This is a reblog. I had been getting increasingly steamed up on the theme that this whole independence debate pivots around the wrong topic. At its root, it is NOT about what the Scots think of Scotland: it’s about what Scots and our English cousins think of Britain. On that topic there’s a wheen of difference and an edge to debate that threatens to turn ugly.
But before I could formulate this any more subtly, I came across Derek Bateman’s blog and found he’d already written a more incisive commentary than I could have managed anyway. As the man says himself:
“The British state, no matter which party is in power, (is) self-serving and contemptuous of the people it is supposed to serve.”
In deconstructing the British state and its culture, he asks if we really want this kind of government—an oligarchic monolith that knows every answer without ever having to pose questions—perpetuating a kind of Deus-ex-St-Trinians. This cultural nomenklatura has ruled us all uninterruptedly since “rebellious Scots” were brought to heel (if not crushed) and a Nelsonian blind eye turned to lucrative slave/opium/raw goods exploitation in which Glasgow became as sordidly complicit as Liverpool or Bristol.
And if you think that’s old-hat tobacco baron and/or Jardine-Matheson history, ask yourself what business British gunboats had in Brunei or Persia in the fifties, Oman in the seventies, Iraq in the nineties/noughties, right up to Libya last year. If your answer doesn’t include ‘oil’ then your understanding of what really drives Westminster appears flawed.

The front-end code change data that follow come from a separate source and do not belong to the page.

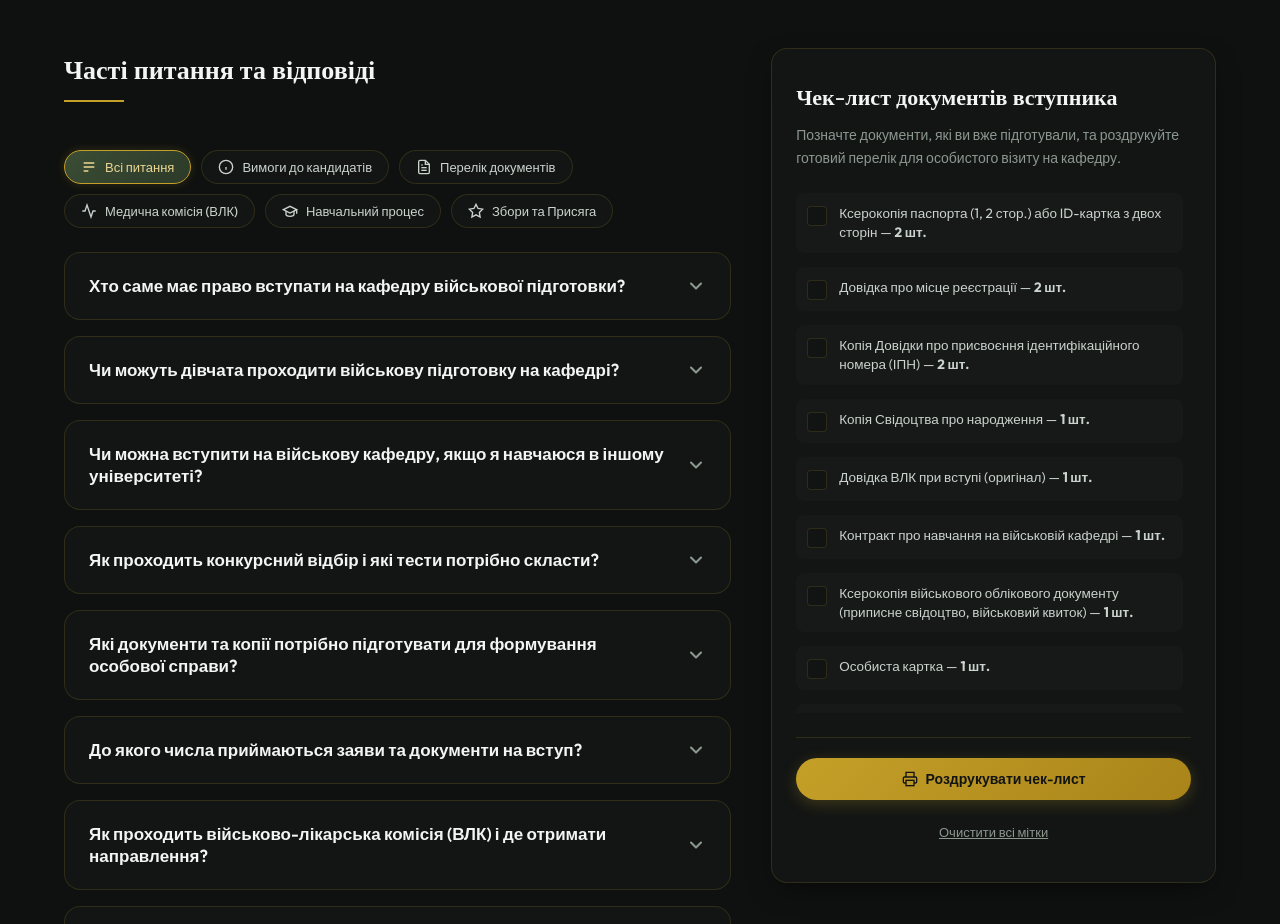
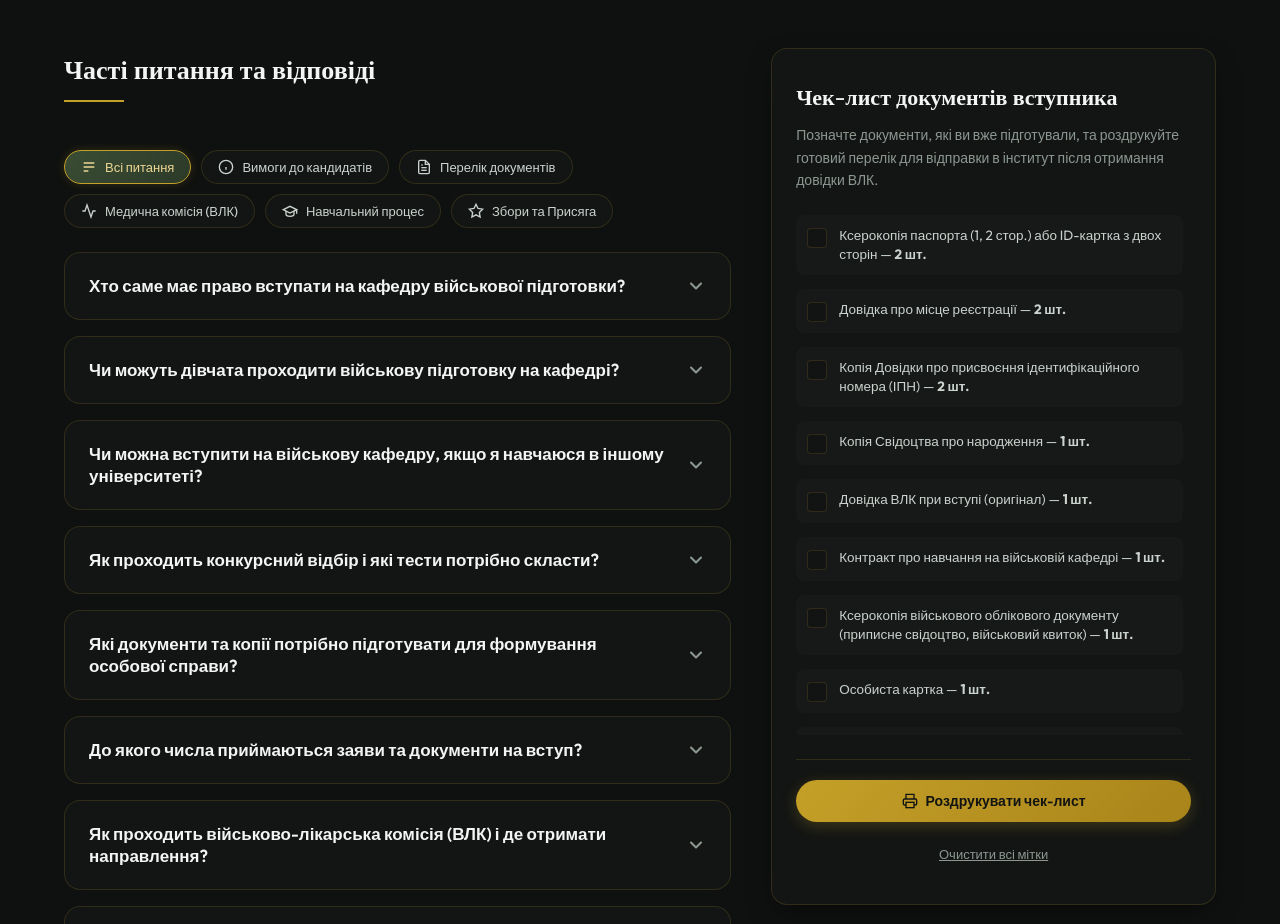
Before and after one commit to primusua-ux/kvp-zvi-faq, a plain HTML site: page index.html in a window 1280 px wide. Shown: the part 1520-2444 px from the top of the page. Drawn offline with nearby package versions, Linux system fonts and the light colour scheme; a web font is replaced by a local one.

Commit message:
Update index.html checklist description: change personal visit to sending to institute after VLK

```diff
--- a/index.html
+++ b/index.html
@@ -237,7 +237,7 @@
         <section class="checklist-area">
             <div class="checklist-card">
                 <h2 class="checklist-title">Чек-лист документів вступника</h2>
-                <p class="checklist-desc no-print">Позначте документи, які ви вже підготували, та роздрукуйте готовий перелік для особистого візиту на кафедру.</p>
+                <p class="checklist-desc no-print">Позначте документи, які ви вже підготували, та роздрукуйте готовий перелік для відправки в інститут після отримання довідки ВЛК.</p>
 
                 <div class="print-header-only">
                     <h3>Житомирський військовий інститут імені С. П. Корольова</h3>
```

The real question: do Scots still want to be any part of a country like that?